-No one in this film calls Victor Creed “Sabertooth,” but that was the “real name” of the Sabertooth encountered in “X-Men,” so it stands to reason that this is the same guy. He never brings up that Wolverine is his brother in that film, though you’d imagine he’d be surprised to see him after all this time. Now, maybe he ALSO got shot with a magic amnesia-bullet at some point, fine… but don’t you think this connection might’ve come up when he and Toad were having their minds looked-around-in/controlled by powerful psychics (or am I misrecalling that part?)

-Evidently, Silverfox’s powers of psychic suggestion are so strong that her “orders” are still in effect at a range of what would have to be hundreds of miles AND after her death. If so, why is Stryker spending so much time making a remote-control ninja frakenmutant when he has someone already in his employ who can turn ANYONE into an unquestioning soldier/assassin/whatever by tapping them on the shoulder?

-If Emma (Frost?) Silverfox’s skin turns into literal diamonds – the hardest substance on earth – couldn’t she have slipped her cage any time by simply dragging her hand back-and-forth across the bars really fast? It’s not like any WEAPON they have can harm her.

-Professor X contacts young Cyclops while he’s IN Three-Mile Island and picks him up there, which means that both of them know that the “meltdown” was actually a mutant fight. Wolverine, though he’s lost his memory, is ON said Island when he wakes up and must at least know he was “on hand” shortly-after and likely during whatever went down there. Apparently, the “coincidence” of this has never once come up between these three men when they meet again years later; and somehow I doubt “the first thing I remember is waking up in the remains of 3 Mile Island” would NOT be mentioned during his various psych-sessions at X Mansion.
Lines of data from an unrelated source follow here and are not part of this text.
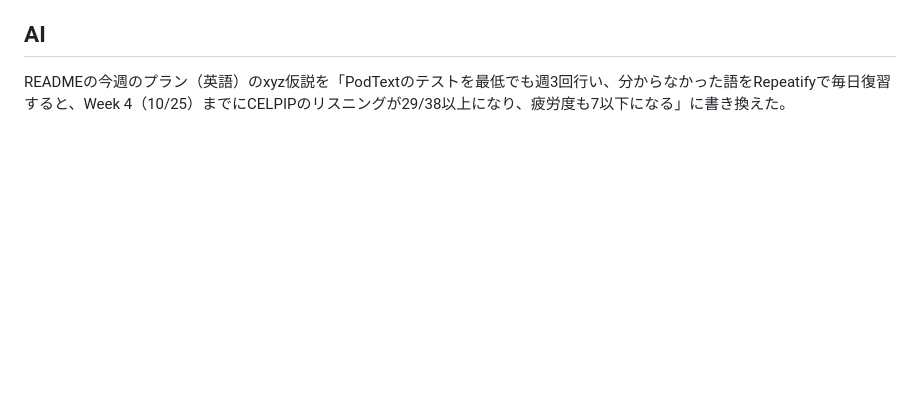
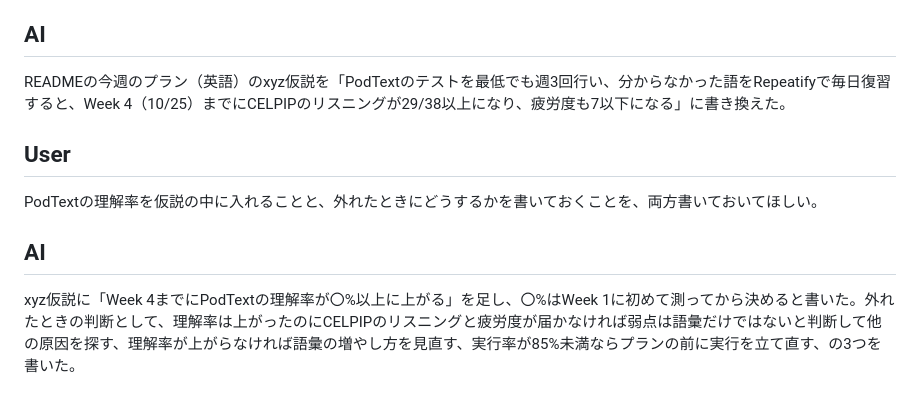
Before and after one commit to ak0007-code/12-WEEK-YEAR, a Markdown page: conversations/2026-09-25-twelve-week-retrospective.md, the part around the change. Rendered like a GitHub page; blank space fills up the shorter version.

```diff
--- a/conversations/2026-09-25-twelve-week-retrospective.md
+++ b/conversations/2026-09-25-twelve-week-retrospective.md
@@ -179,3 +179,11 @@ xyz仮説の基準はWeek 4のマイルストーンに合わせて、リスニ
 ## AI
 
 READMEの今週のプラン（英語）のxyz仮説を「PodTextのテストを最低でも週3回行い、分からなかった語をRepeatifyで毎日復習すると、Week 4（10/25）までにCELPIPのリスニングが29/38以上になり、疲労度も7以下になる」に書き換えた。
+
+## User
+
+PodTextの理解率を仮説の中に入れることと、外れたときにどうするかを書いておくことを、両方書いておいてほしい。
+
+## AI
+
+xyz仮説に「Week 4までにPodTextの理解率が〇%以上に上がる」を足し、〇%はWeek 1に初めて測ってから決めると書いた。外れたときの判断として、理解率は上がったのにCELPIPのリスニングと疲労度が届かなければ弱点は語彙だけではないと判断して他の原因を探す、理解率が上がらなければ語彙の増やし方を見直す、実行率が85%未満ならプランの前に実行を立て直す、の3つを書いた。
```
Also changed, not shown: README.md (+6 -1 lines).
-Agent Zero has the mutant power to rip-off scenes from “Equilibrium,” which makes him a master gunfighter. He employs these skills when sent to hunt a freshly-escaped Wolverine. During said hunt, we eventually know that Stryker already has super-special bullets that can both pierce Wolverine’s skeleton AND give him amnesia. Agent Zero is NOT using these bullets because…?

-How did they actually convinced him that Silverfox was dead, since his feral senses of hearing and smell would tell him IMMEDIATELY that her heart was not stopped and that it wasn’t her blood.

-Weapon XI/Deadpool’s optic-blast can cut through solid stone AFTER he has been beheaded, but it doesn’t go all the way through Victor Creed?

– Young Cyclops is blindfolded the whole time and never actually sees Wolverine, fine. But all the OTHER kids who go off with Xavier alongside him DID. You’d think at some point he’d ask about how the cages got opened, and that one of the dozen or so others would mention “gut with knife-hands did it,” yet this never comes up when he meets Wolverine again as an adult?

…did I miss any?